Following its home video release, "Homer Simpson in: "Kidney Trouble"" received mostly mixed reviews from critics. Warren Martyn and Adrian Wood of I Can't Believe It's a Bigger and Better Updated Unofficial Simpsons Guide called it "An odd episode [...] that goes on a bit too long and could probably have done with an entertaining B story."[9] They added that "Homer's running away is funny the first time, but by the second, it's lost its impact."[9] They concluded by writing that "The biggest joke comes from Grampa's need to go to the lavatory on the way back from the ghost town. Which isn't that funny at all, really."[9] DVD Movie Guide's Colin Jacobson described the episode as a "snag".[12] He wrote: ""Kidney" offers all the components that should make it good, but it never quite achieves a level higher than average."[12] He added that "Despite a few funny moments, this one largely leaves me cold."[12] Digital Entertainment News' Jake MacNeill wrote that the episode "runs out of steam" after its first act, and considered it to be one of the season's worst episodes.[13] On the other hand, giving the episode a positive review, Peter Brown of If described "Homer Simpson in: "Kidney Trouble"" as one of the season's best episodes.[14] The episode's reference to North By Northwest was named the 24th greatest film reference in the history of the show by Total Film's Nathan Ditum.[8]
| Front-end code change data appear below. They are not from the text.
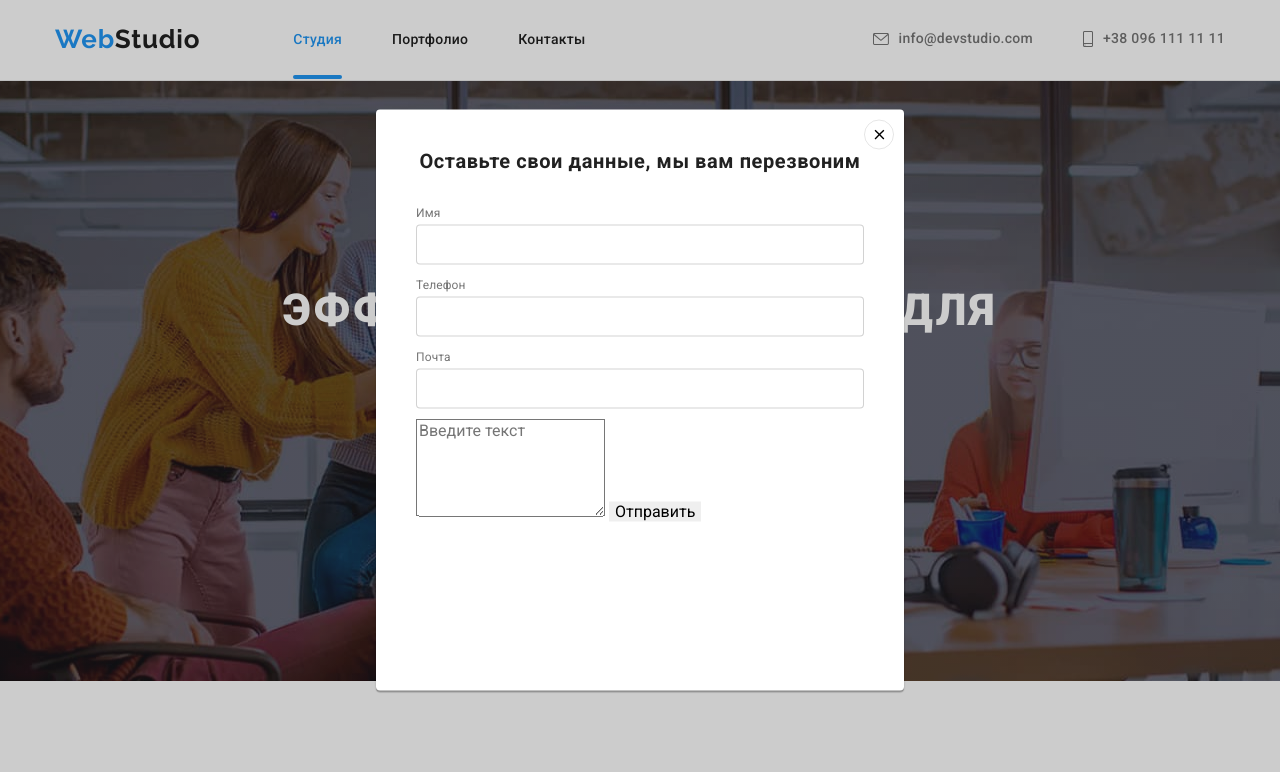
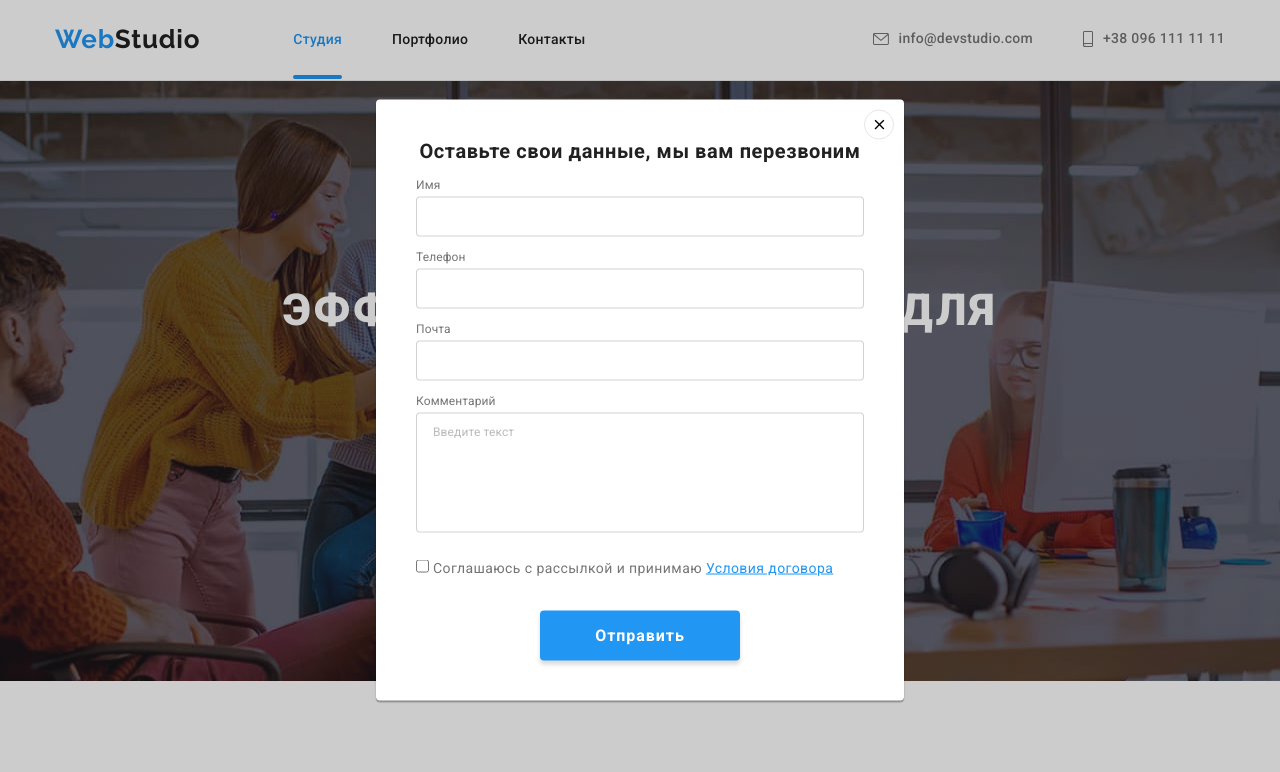
Before and after one commit to ira-panchyshyn/goit-markup-hw-06, a plain HTML site: page index.html in a window 1280 px wide. Shown: the top 772 px of the page. Drawn offline with nearby package versions, Linux system fonts and the light colour scheme.

Commit message:
added textarea

```diff
--- a/css/styles.css
+++ b/css/styles.css
@@ -701,7 +701,7 @@ img {
   text-align: center;
   letter-spacing: 0.03em;
   color: var(--main-text-color);
-  margin-bottom: 30px;
+  margin-bottom: 12px;
 }
 
 .modal-field {
@@ -711,9 +711,6 @@ img {
 .modal-form-input {
   width: 448px;
   height: 40px;
-  left: 576px;
-  top: 314px;
-
   border: 1px solid rgba(33, 33, 33, 0.2);
   box-sizing: border-box;
   border-radius: 4px;
@@ -721,7 +718,8 @@ img {
   padding-right: 15px; */
 }
 
-.modal-form-input:focus-within {
+.modal-form-input:focus,
+.modal-form-feedback:focus {
   outline: 1px solid var(--active-btn-color);
 }
 
@@ -733,3 +731,62 @@ img {
   color: var(--paragraph-text-color);
   margin-bottom: 4px;
 }
+
+.modal-form-feedback {
+  width: 448px;
+  height: 120px;
+  border: 1px solid rgba(33, 33, 33, 0.2);
+  box-sizing: border-box;
+  border-radius: 4px;
+  resize: none;
+  padding: 12px 16px;
+  outline: none;
+}
+
+.modal-form-feedback::placeholder {
+  font-weight: normal;
+  font-size: 12px;
+  line-height: 1.16;
+  letter-spacing: 0.01em;
+  color: rgba(117, 117, 117, 0.5);
+}
+
+.modal-feedback {
+  margin-bottom: 20px;
+}
+
+.modal-agreement-text {
+  font-size: 14px;
+  line-height: 1.71;
+  letter-spacing: 0.03em;
+  color: var(--paragraph-text-color);
+}
+
+.modal-agreement-link {
+  color: var(--accent-color);
+  text-decoration: underline;
+}
+
+.modal-button {
+  width: 200px;
+  height: 50px;
+  background: var(--active-btn-color);
+  box-shadow: 0px 4px 4px rgba(0, 0, 0, 0.15);
+  border-radius: 4px;
+  font-weight: bold;
+  font-size: 16px;
+  line-height: 1.87;
+  text-align: center;
+  letter-spacing: 0.06em;
+  color: var(--alternative-text-color);
+}
+
+.modal-button-submit {
+  display: flex;
+  justify-content: center;
+  align-items: center;
+}
+
+.modal-agreement {
+  margin-bottom: 30px;
+}
--- a/index.html
+++ b/index.html
@@ -571,14 +571,27 @@
               class="modal-form-input"
             />
           </div>
-          <textarea
-            name="feedback"
-            class=""
-            rows="5"
-            placeholder="Введите текст"
-          ></textarea>
-
-          <button type="submit">Отправить</button>
+          <div class="modal-feedback">
+            <label for="user-feedback" class="form-input-text"
+              >Комментарий</label
+            >
+            <textarea
+              name="feedback"
+              id="user-feedback"
+              class="modal-form-feedback"
+              placeholder="Введите текст"
+            ></textarea>
+          </div>
+          <div class="modal-agreement">
+            <input type="checkbox" name="agree" value="agree" />
+            <span class="modal-agreement-text"
+              >Соглашаюсь с рассылкой и принимаю
+              <a href="" class="modal-agreement-link">Условия договора</a></span
+            >
+          </div>
+          <div class="modal-button-submit">
+            <button class="modal-button" type="submit">Отправить</button>
+          </div>
         </form>
       </div>
     </div>
```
References[edit]

  1. ^ a b Hauge, Ron. (2007). Commentary for "Homer Simpson in: "Kidney Trouble"", in The Simpsons: The Complete Tenth Season [DVD]. 20th Century Fox.
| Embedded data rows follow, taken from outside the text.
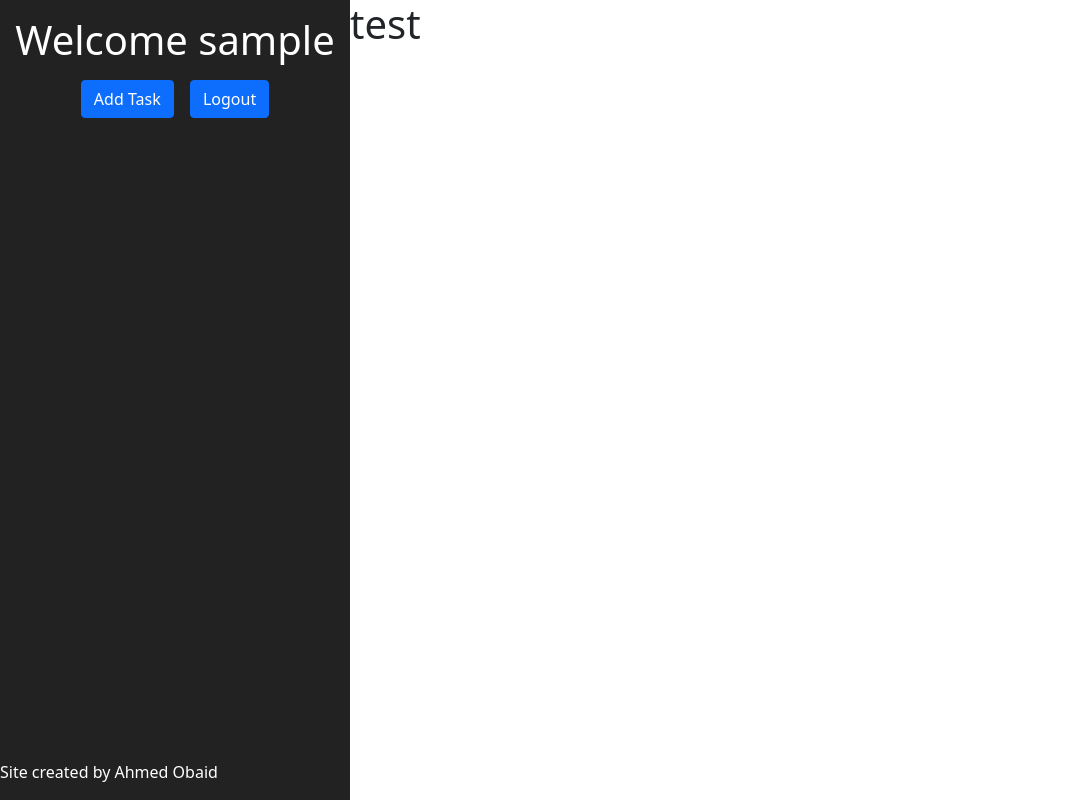
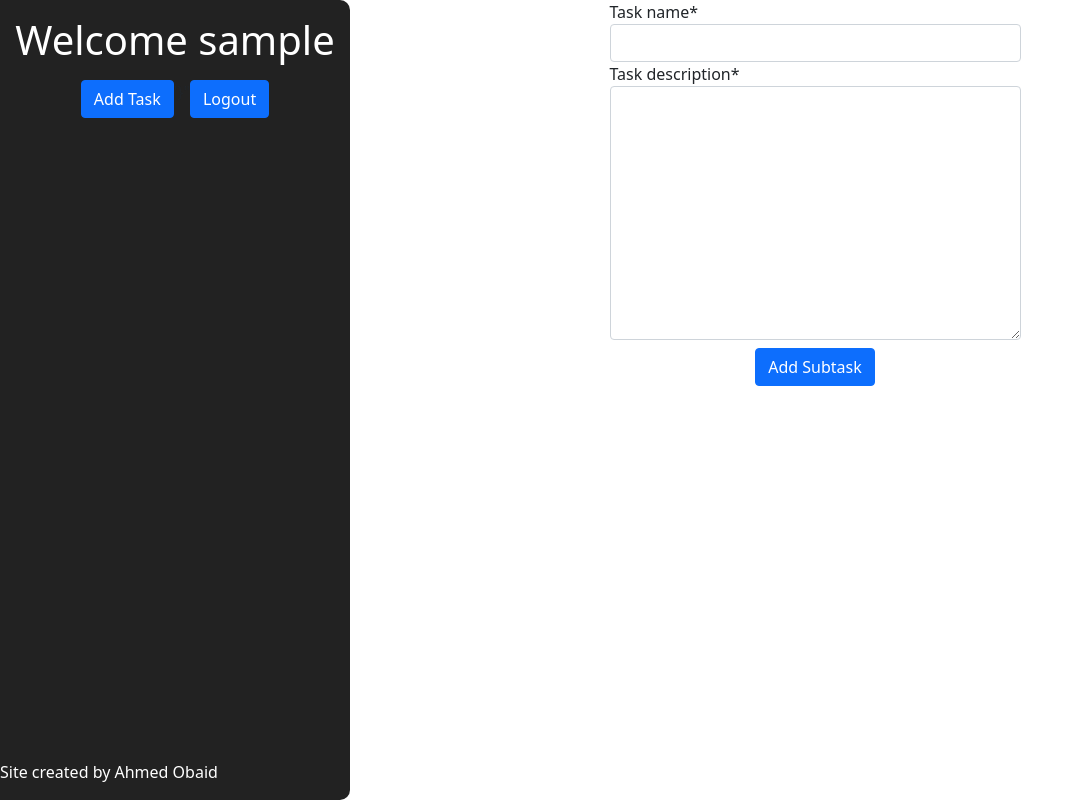
Before and after one commit to Ao-Baid/taskmanagement, a Django app: page /taskmanage/addtask/ in a window 1280 px wide. Shown: the whole page, without its empty margins (0-1084 px from the left). Run offline with Django 4.2, Linux system fonts and the light colour scheme; the visitor is signed in with stand-in values (Sample User, id 1); data that the repository does not hold is empty; some libraries are stand-ins or nearby versions.

Commit message:
task adding functionality

```diff
--- a/taskmanage/forms.py
+++ b/taskmanage/forms.py
@@ -91,6 +91,13 @@ class TaskForm(forms.ModelForm):
         self.helper.form_method = 'post'
         self.helper.add_input(Submit('submit', 'Submit'))
 
+    #save the task to the database
+    def save(self, user_id):
+        task_name = self.cleaned_data.get('task_name')
+        task_description = self.cleaned_data.get('task_description')
+        task = Task(task_name=task_name, task_description=task_description, user_id=user_id)
+        task.save()
+
 
 class SubTaskForm(forms.ModelForm):
 
@@ -117,6 +124,5 @@ class SubTaskForm(forms.ModelForm):
         subtask_description = self.cleaned_data.get('subtask_description')
         if subtask_name and subtask_description:
             task = Task.objects.get(task_name=task_name)
-            subtask = SubTask.objects.create(subtask_name=subtask_name, subtask_description=subtask_description, task=task)
+            subtask = SubTask(subtask_name=subtask_name, subtask_description=subtask_description, task_id=task.id)
             subtask.save()
-        return super(SubTaskForm, self).save()
--- a/taskmanage/static/styles.css
+++ b/taskmanage/static/styles.css
@@ -8,14 +8,19 @@ body {
     min-width: 350px;
     width: auto;
     background-color: rgb(34, 34, 34);
+    border-radius: 0px 10px 10px 0px;
 
 }
 
 .content {
     display: flex;
     min-width: calc(100% - 350px);
-    justify-content: flex-start;
     flex-direction: column;
+}
+
+.center {
+    justify-content: center;
+    align-items: center;
 }
 
 .main-container {
--- a/taskmanage/templates/addtask.html
+++ b/taskmanage/templates/addtask.html
@@ -1,4 +1,6 @@
 {% extends 'base_generic.html' %}
+{% load crispy_forms_tags %}
+
 
 {%block sidebar%}
     <div class="justify-content-center">
@@ -9,5 +11,13 @@
 {% endblock %}
 
 {%block content%}
-<h1> test </h1>
+<div class="d-flex justify-content-around">
+  <form method="post">
+      {% csrf_token %}
+      {{ form|crispy }}
+      <div class="d-flex justify-content-center">
+          <button type="submit" class="btn btn-primary mt-2">Add Subtask</button>
+      </div>
+  </form>
+</div>
 {% endblock %}
--- a/taskmanage/templates/base_generic.html
+++ b/taskmanage/templates/base_generic.html
@@ -28,10 +28,10 @@
         <p style="color: white;" class="position-absolute bottom-0"> Site created by Ahmed Obaid</p>
       </aside>
 
-      <aside class="content">
+      <div class="content">
         {% block content %}
         {% endblock %}
-      </aside>
+      </div>
     </div>
 
 
--- a/taskmanage/templates/index.html
+++ b/taskmanage/templates/index.html
@@ -7,5 +7,7 @@
 {% endblock %}
 
 {%block content%}
-<p style="vertical-align: top; display: flex;"> welcome user </p>
+<div class="d-flex justify-content-center position-absolute top-50 start-50 translate-middle">
+    <h1> Please select a task from the sidebar </h1>
+</div>
 {% endblock %}
--- a/taskmanage/views.py
+++ b/taskmanage/views.py
@@ -70,13 +70,12 @@ def logoutUser(request):
     return redirect('login')
 
 def addtask(request):
+    form = TaskForm()
     tasks = Task.objects.filter(user_id=request.user)
     if request.method == 'POST':
-        title = request.POST['title']
-        description = request.POST['description']
-        task = Task.objects.create(title=title, description=description, user_id=request.user)
-        task.save()
-        return redirect('task')
-
-    context = {tasks: tasks}
+        form = TaskForm(request.POST)
+        if form.is_valid():
+            form.save(user_id=request.user)
+            return redirect('index')
+    context = {'tasks': tasks, 'form': form}
     return render(request, 'addtask.html', context)
```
  2. ^ a b Maxtone-Graham, Ian. (2007). Commentary for "Homer Simpson in: "Kidney Trouble"", in The Simpsons: The Complete Tenth Season [DVD]. 20th Century Fox.
  3. ^ a b Anderson, Mike B. (2007). Commentary for "Homer Simpson in: "Kidney Trouble"", in The Simpsons: The Complete Tenth Season [DVD]. 20th Century Fox.
  4. ^ a b c Scully, Mike. (2007). Commentary for "Homer Simpson in: "Kidney Trouble"", in The Simpsons: The Complete Tenth Season [DVD]. 20th Century Fox.
  5. ^ a b Groening, Matt. (2007). Commentary for "Homer Simpson in: "Kidney Trouble"", in The Simpsons: The Complete Tenth Season [DVD]. 20th Century Fox.
  6. ^ Meyer, George. (2007). Commentary for "Homer Simpson in: "Kidney Trouble"", in The Simpsons: The Complete Tenth Season [DVD]. 20th Century Fox.
  7. ^ a b c Bates, James W.; Gimple, Scott M.; McCann, Jesse L.; Richmond, Ray; Seghers, Christine, eds. (2010). Simpsons World The Ultimate Episode Guide: Seasons 1–20 (1st ed.). Harper Collins Publishers. pp. 484–485. ISBN 978-0-00-738815-8. 
  8. ^ a b Ditum, Nathan (June 6, 2009). "The 50 Greatest Simpsons Movie References". Total Film. Future Publishing. Retrieved July 22, 2009. 
  9. ^ a b c d e Warren Martyn & Adrian Wood. "Homer Simpson in: "Kidney Trouble"". BBC. Retrieved May 29, 2011. 
  10. ^ Bauder, David (December 9, 1998). "ABC finds life's a box of chocolates with first weekly ratings win". Daily Breeze. p. D8. 
  11. ^ "The Simpsons - The Complete 10th Season". TVShowsOnDVD.com. Retrieved May 29, 2011. 
  12. ^ a b c Jacobson, Colin (August 20, 2007). "The Simpsons: The Complete Tenth Season (1998)". DVD Movie Guide. Retrieved May 29, 2011. 
  13. ^ MacNeill, Jake (September 25, 2007). "The Simpsons: Season 10". Digital Entertainment News. Archived from the original on September 28, 2011. Retrieved May 29, 2011. 
  14. ^ Brown, Peter (August 7, 2007). "The Simpsons: Season 10". If. Archived from the original on March 2, 2009. Retrieved May 29, 2011. 

External links[edit]